── ENTRIES SHOWN ──

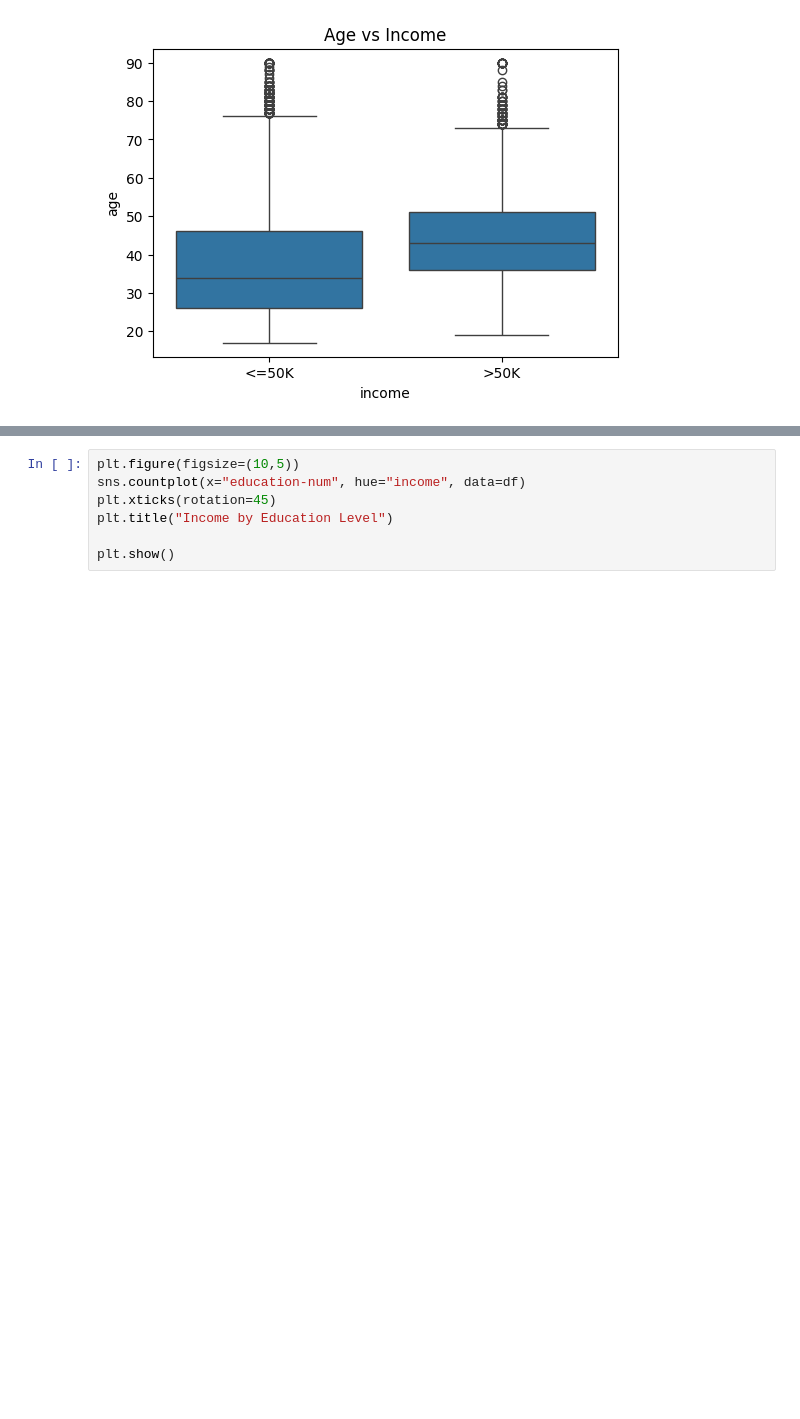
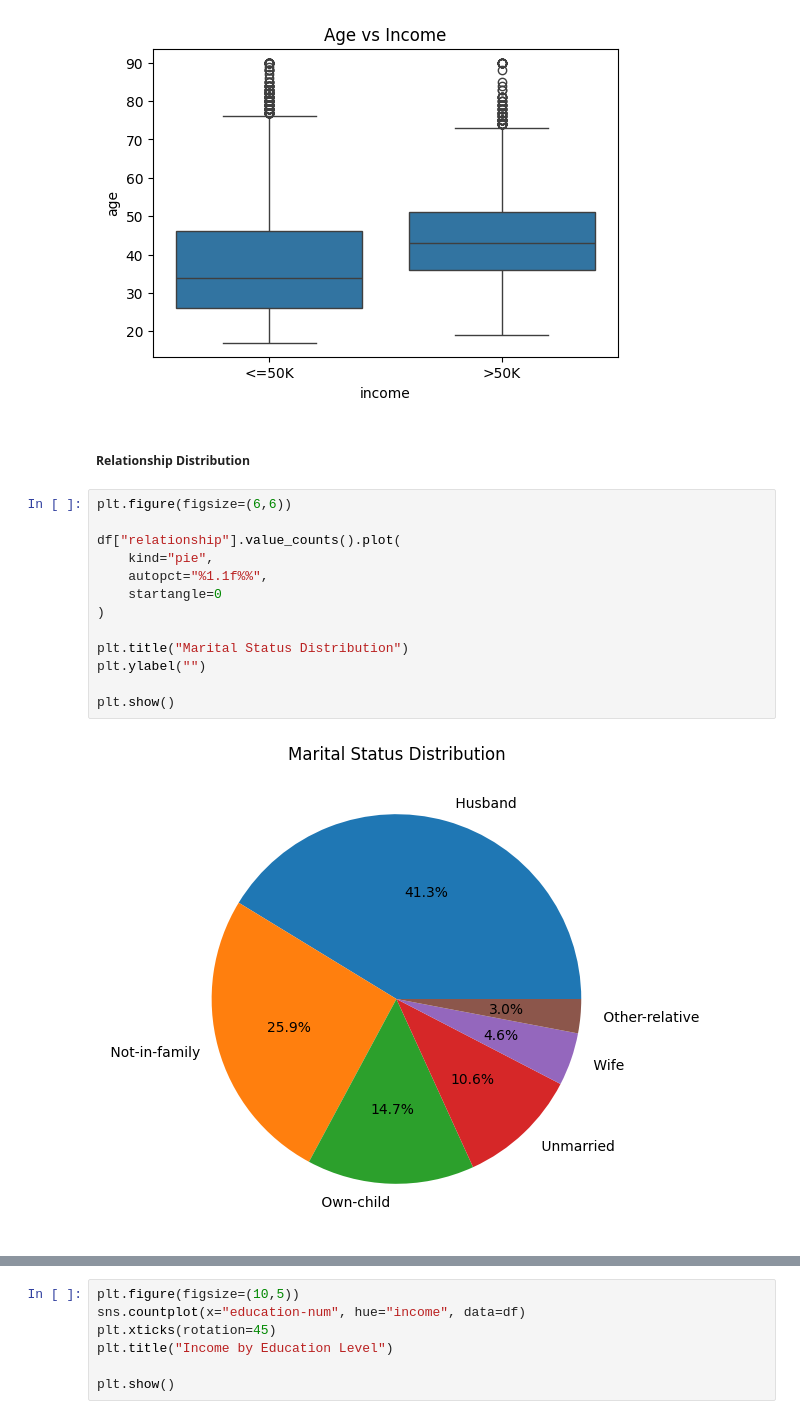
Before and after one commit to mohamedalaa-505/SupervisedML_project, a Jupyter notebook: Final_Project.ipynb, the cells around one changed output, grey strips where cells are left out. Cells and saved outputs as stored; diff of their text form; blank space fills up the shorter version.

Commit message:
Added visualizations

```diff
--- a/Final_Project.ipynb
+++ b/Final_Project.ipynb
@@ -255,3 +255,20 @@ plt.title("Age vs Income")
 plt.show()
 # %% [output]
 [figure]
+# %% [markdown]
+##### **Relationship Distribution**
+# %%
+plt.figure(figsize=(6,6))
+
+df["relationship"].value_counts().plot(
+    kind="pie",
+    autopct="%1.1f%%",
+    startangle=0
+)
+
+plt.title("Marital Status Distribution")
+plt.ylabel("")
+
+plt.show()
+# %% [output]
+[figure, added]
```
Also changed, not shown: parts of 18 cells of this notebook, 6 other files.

───

| AIM OF THE EXERCISE |
In the copy, include every line of the records exactly and none of the images.

| RESPONSE AREA |
Before and after one commit to mohamedalaa-505/SupervisedML_project, a Jupyter notebook: Final_Project.ipynb, the cells around one changed output, grey strips where cells are left out. Cells and saved outputs as stored; diff of their text form; blank space fills up the shorter version.

Commit message:
Added visualizations

```diff
--- a/Final_Project.ipynb
+++ b/Final_Project.ipynb
@@ -255,3 +255,20 @@ plt.title("Age vs Income")
 plt.show()
 # %% [output]
 [figure]
+# %% [markdown]
+##### **Relationship Distribution**
+# %%
+plt.figure(figsize=(6,6))
+
+df["relationship"].value_counts().plot(
+    kind="pie",
+    autopct="%1.1f%%",
+    startangle=0
+)
+
+plt.title("Marital Status Distribution")
+plt.ylabel("")
+
+plt.show()
+# %% [output]
+[figure, added]
```
Also changed, not shown: parts of 18 cells of this notebook, 6 other files.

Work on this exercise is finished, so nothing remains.